Project description:Shade coffee plantations have received attention for their role in biodiversity conservation. Bats are among the most diverse mammalian taxa in these systems; however, previous studies of bats in coffee plantations have focused on the largely herbivorous leaf-nosed bats (Phyllostomidae). In contrast, we have virtually no information on how ensembles of aerial insectivorous bats--nearly half the Neotropical bat species--change in response to habitat modification. To evaluate the effects of agroecosystem management on insectivorous bats, we studied their diversity and activity in southern Chiapas, Mexico, a landscape dominated by coffee agroforestry. We used acoustic monitoring and live captures to characterize the insectivorous bat ensemble in forest fragments and coffee plantations differing in the structural and taxonomic complexity of shade trees. We captured bats of 12 non-phyllostomid species; acoustic monitoring revealed the presence of at least 12 more species of aerial insectivores. Richness of forest bats was the same across all land-use types; in contrast, species richness of open-space bats increased in low shade, intensively managed coffee plantations. Conversely, only forest bats demonstrated significant differences in ensemble structure (as measured by similarity indices) across land-use types.
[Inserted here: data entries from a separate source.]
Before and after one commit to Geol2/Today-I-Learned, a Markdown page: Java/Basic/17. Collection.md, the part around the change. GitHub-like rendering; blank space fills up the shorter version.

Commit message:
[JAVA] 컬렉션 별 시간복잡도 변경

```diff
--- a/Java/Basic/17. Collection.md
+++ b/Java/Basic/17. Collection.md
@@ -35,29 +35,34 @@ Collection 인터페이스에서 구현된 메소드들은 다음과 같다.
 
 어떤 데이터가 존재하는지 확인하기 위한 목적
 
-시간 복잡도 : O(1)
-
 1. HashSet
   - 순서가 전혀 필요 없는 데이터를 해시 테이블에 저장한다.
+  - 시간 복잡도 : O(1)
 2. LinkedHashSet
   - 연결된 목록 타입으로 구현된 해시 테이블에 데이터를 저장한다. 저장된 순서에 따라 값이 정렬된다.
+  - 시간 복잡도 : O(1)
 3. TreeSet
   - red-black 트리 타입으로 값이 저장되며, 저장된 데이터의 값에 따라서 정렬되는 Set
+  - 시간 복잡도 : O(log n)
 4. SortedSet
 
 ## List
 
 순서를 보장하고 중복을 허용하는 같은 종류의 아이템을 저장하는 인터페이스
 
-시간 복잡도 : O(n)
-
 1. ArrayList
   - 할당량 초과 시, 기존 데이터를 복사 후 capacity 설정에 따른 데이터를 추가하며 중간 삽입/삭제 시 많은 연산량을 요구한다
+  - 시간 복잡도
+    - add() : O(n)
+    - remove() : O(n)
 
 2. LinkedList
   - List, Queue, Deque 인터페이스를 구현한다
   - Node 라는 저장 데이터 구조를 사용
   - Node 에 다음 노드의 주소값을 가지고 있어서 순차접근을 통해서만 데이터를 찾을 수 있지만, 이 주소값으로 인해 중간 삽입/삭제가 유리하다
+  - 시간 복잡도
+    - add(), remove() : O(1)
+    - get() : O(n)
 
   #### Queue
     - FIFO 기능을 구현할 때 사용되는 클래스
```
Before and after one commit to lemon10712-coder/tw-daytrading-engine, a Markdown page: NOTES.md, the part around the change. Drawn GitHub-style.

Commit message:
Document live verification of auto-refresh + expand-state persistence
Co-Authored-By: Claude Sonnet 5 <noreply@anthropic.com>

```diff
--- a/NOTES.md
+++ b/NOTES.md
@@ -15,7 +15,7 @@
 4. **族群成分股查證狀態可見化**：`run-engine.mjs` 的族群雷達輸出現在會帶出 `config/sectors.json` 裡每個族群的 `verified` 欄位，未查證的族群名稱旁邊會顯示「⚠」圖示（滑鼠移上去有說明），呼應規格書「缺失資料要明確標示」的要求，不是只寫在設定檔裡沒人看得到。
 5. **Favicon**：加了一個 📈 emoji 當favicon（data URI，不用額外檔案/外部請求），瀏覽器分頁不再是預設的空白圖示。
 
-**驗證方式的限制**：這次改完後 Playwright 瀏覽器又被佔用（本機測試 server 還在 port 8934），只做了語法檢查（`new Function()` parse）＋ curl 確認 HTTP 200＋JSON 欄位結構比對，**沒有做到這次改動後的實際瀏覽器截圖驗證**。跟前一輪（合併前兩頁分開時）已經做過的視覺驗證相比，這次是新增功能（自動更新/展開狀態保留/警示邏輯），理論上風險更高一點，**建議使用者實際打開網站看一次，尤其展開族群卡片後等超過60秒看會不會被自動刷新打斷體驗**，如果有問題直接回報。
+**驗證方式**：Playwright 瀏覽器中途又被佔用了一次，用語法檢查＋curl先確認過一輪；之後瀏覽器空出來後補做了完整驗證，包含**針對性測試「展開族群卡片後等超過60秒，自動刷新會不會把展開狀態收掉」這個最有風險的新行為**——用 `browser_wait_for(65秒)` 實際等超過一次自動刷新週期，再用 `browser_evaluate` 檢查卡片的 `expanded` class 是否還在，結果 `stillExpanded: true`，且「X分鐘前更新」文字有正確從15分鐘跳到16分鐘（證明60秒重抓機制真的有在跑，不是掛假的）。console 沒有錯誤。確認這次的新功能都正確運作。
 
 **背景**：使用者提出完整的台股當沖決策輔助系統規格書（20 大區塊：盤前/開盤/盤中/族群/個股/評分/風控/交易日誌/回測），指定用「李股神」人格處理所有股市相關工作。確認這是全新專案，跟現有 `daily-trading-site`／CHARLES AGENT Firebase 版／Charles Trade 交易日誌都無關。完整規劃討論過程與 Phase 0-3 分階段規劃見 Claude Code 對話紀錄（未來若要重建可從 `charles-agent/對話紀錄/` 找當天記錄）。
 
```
Both overall activity and feeding activity of forest bats declined significantly with increasing management intensity, while the overall activity, but not feeding activity, of open-space bats increased. We conclude that diverse shade coffee plantations in our study area serve as valuable foraging and commuting habitat for aerial insectivorous bats, and several species also commute through or forage in low shade coffee monocultures.